Objectives: This study evaluated the contributions of lower socioeconomic status (SES) and neighborhood socioeconomic characteristics to neural tube defect etiology. The influence of additional factors, including periconceptional multivitamin use and race/ethnicity, was also explored.
Methods: Data derived from a case-control study of California pregnancies from 1989 to 1991. Mothers of 538 (87.8% of eligible) case infants/fetuses with neural tube defects and mothers of 539 (88.2%) nonmalformed infants were interviewed about their SES. Reported addresses were linked to 1990 US census information to characterize neighborhoods.

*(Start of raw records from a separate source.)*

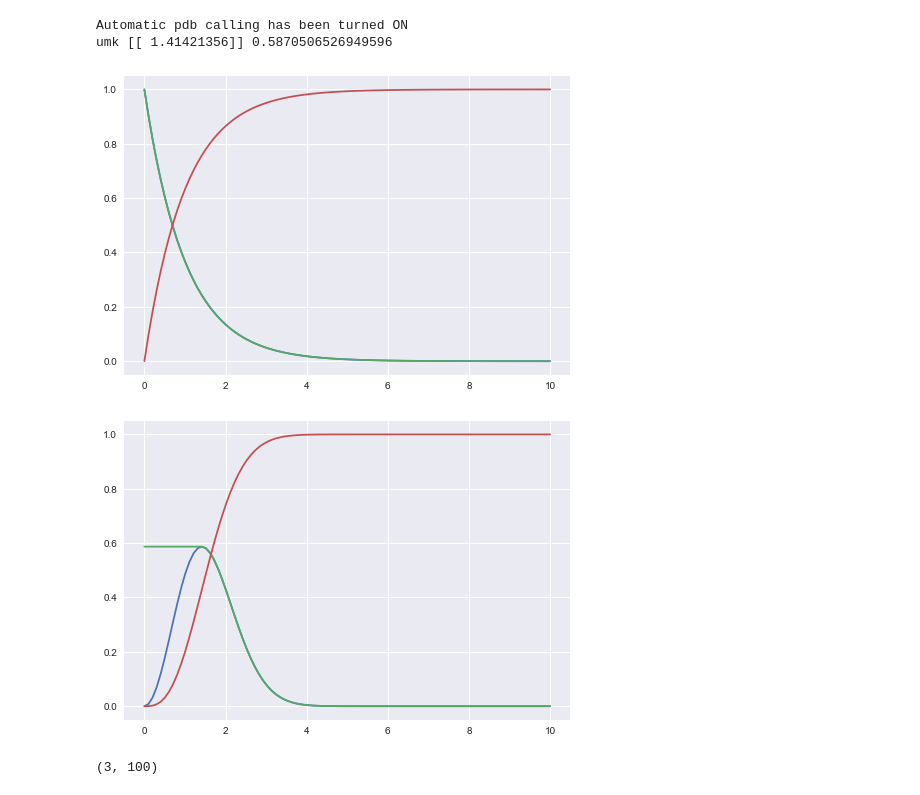
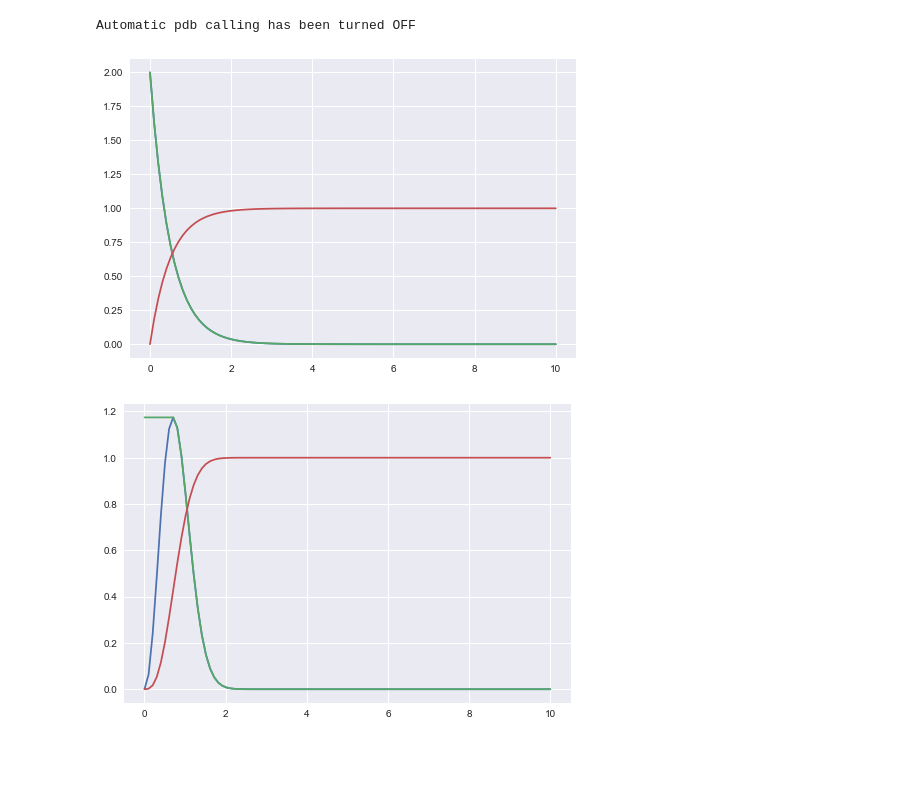
Before and after one commit to danmackinlay/branching_process, a Jupyter notebook: workbooks/hawkes_cts_dev.ipynb, the cells around one changed output. Cells and saved outputs as stored; diff of their text form; code cells hidden in the pictures; blank space fills up the shorter version.

```diff
--- a/workbooks/hawkes_cts_dev.ipynb
+++ b/workbooks/hawkes_cts_dev.ipynb
@@ -26,30 +26,25 @@ influence = reload(influence)
 fit = reload(fit)
 model = reload(model)
 # %%
-%pdb on
+%pdb off
 influence = reload(influence)
 exp_phi = influence.ExpKernel()
 causal_phi = influence.MaxwellKernel()
 evalpts = np.linspace(0, 10, 100)
-tau=1
+tau=0.5
 
 plt.figure();
-plt.plot(evalpts, exp_phi(evalpts, tau=tau));
-plt.plot(evalpts, exp_phi.majorant(evalpts, tau=tau));
-plt.plot(evalpts, exp_phi.integrate(evalpts, tau=tau));
+plt.plot(evalpts, exp_phi(evalpts, tau=tau).ravel());
+plt.plot(evalpts, exp_phi.majorant(evalpts, tau=tau).ravel());
+plt.plot(evalpts, exp_phi.integrate(evalpts, tau=tau).ravel());
 
 plt.figure();
-plt.plot(evalpts, causal_phi(evalpts, tau=tau));
-plt.plot(evalpts, causal_phi.majorant(evalpts, tau=tau));
-plt.plot(evalpts, causal_phi.integrate(evalpts, tau=tau));
+plt.plot(evalpts, causal_phi(evalpts, tau=tau).ravel());
+plt.plot(evalpts, causal_phi.majorant(evalpts, tau=tau).ravel());
+plt.plot(evalpts, causal_phi.integrate(evalpts, tau=tau).ravel());
 # %% [output]
-Automatic pdb calling has been turned ON
-umk [[ 1.41421356]] 0.5870506526949596
+Automatic pdb calling has been turned OFF
-[figure, old version]
+[figure, new version]
-[figure, old version]
+[figure, new version]
-# %%
-exp_phi(evalpts, tau=[1,2,3]).shape
-# %% [output]
-(3, 100)
 # %%
 influence = reload(influence)
```
Also changed, not shown: parts of 3 cells of this notebook.
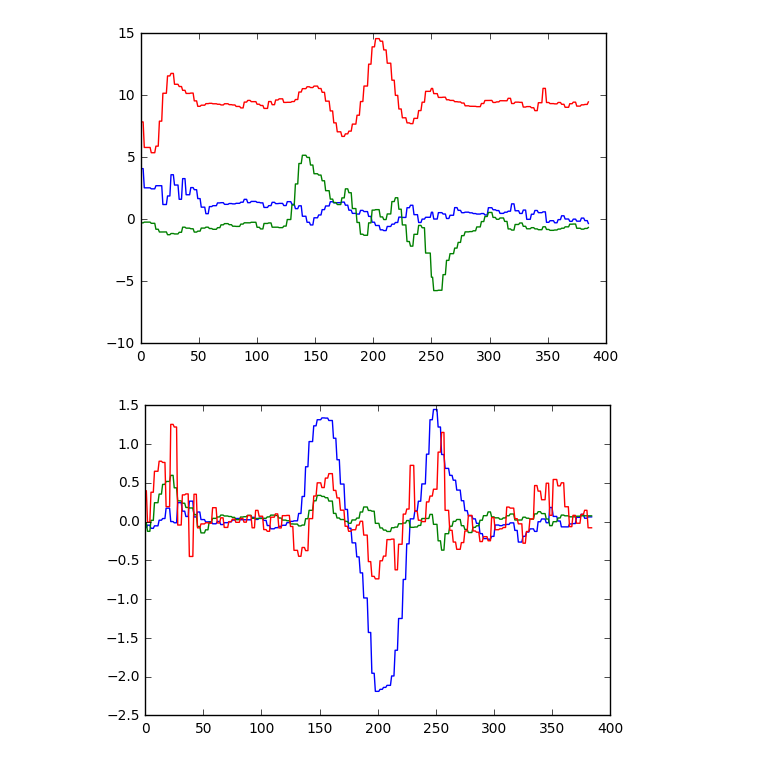
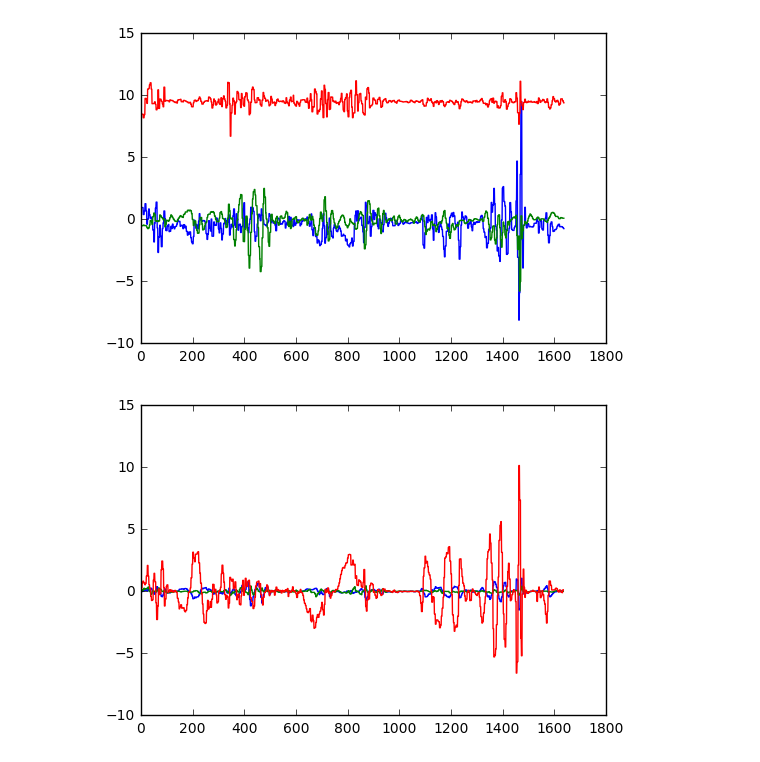
Before and after one commit to floryst/SelfieGolf, a Jupyter notebook: data/selfie golf accel.ipynb, the cells around one changed output. Cells and saved outputs as stored; diff of their text form; code cells hidden in the pictures.

```diff
--- a/data/selfie golf accel.ipynb
+++ b/data/selfie golf accel.ipynb
@@ -18,4 +18,4 @@ def go(f):
     plt.show()
     plt.plot(gyro)
     plt.show()
-    return accel,gyro
+    return np.array(accel),np.array(gyro)
@@ -27,5 +22,5 @@ go('/home/proj/selfie_golf/data/data.1477789475.948549')
-# %%
-go('/home/proj/selfie_golf/data/data.1477787571.0544')
-# %% [output]
-[figure, removed]
-[figure, removed]
+# %%
+accel, gyro = go('data.1477789475.948549')
+# %% [output]
+[figure, added]
+[figure, added]
```
Also changed, not shown: parts of 7 cells of this notebook, 1 other file.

Results: Twofold elevated risks were observed for several SES indicators. Risks were somewhat confounded by vitamin use, race/ethnicity, age, body mass index, and fever but remained elevated after adjustment. A risk gradient was seen with increasing number of lower SES indicators. Women with 1 to 3 and 4 to 6 lower SES indicators had adjusted odds ratios of 1.6 (1.1-2.2) and 3.2 (1.9-5.4), respectively, compared with women with no lower SES indicators.
Conclusions: Both lower SES and residence in a SES-lower neighborhood increased the risk of an neural tube defect-affected pregnancy, with risks increasing across a gradient of SES indicators.